[DATA RECORDS]:
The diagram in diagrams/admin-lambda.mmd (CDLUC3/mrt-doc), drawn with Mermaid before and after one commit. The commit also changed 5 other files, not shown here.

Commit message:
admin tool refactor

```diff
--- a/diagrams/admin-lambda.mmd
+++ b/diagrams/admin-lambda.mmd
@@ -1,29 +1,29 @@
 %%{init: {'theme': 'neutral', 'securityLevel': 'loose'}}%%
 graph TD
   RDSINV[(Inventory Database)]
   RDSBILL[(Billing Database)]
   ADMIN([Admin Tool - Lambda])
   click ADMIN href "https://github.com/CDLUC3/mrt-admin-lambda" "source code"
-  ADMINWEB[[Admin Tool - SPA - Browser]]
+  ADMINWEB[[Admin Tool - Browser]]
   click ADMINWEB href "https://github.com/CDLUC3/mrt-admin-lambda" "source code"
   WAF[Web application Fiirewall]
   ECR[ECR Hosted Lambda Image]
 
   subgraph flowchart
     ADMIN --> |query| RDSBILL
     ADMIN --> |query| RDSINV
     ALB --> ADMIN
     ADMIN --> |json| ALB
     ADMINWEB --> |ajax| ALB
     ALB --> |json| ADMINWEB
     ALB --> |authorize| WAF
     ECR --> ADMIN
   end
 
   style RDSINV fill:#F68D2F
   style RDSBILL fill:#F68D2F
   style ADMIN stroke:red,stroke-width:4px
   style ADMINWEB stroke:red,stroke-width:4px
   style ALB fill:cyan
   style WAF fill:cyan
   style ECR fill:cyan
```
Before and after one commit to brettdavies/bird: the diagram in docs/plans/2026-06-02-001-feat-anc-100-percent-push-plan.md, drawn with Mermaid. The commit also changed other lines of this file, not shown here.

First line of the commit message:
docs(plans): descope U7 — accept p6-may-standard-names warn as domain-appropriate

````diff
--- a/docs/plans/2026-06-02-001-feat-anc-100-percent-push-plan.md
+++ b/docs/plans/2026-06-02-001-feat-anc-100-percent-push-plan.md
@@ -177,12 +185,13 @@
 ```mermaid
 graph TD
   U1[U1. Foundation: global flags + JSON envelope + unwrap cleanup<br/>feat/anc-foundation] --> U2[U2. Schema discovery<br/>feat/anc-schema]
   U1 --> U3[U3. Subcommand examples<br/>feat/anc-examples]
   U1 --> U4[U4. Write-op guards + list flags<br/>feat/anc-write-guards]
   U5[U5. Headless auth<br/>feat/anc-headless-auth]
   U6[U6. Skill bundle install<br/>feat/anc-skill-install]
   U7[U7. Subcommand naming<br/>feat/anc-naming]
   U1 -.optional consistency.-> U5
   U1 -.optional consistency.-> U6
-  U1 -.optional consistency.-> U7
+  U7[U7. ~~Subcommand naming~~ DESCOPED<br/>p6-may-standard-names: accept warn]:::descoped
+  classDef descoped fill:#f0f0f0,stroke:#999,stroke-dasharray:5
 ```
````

[PROBLEM DETAILS]: Could you tally the lines in these records that contain the word "feat" and give only the result?

[SOLUTION TO THIS PROBLEM]: 9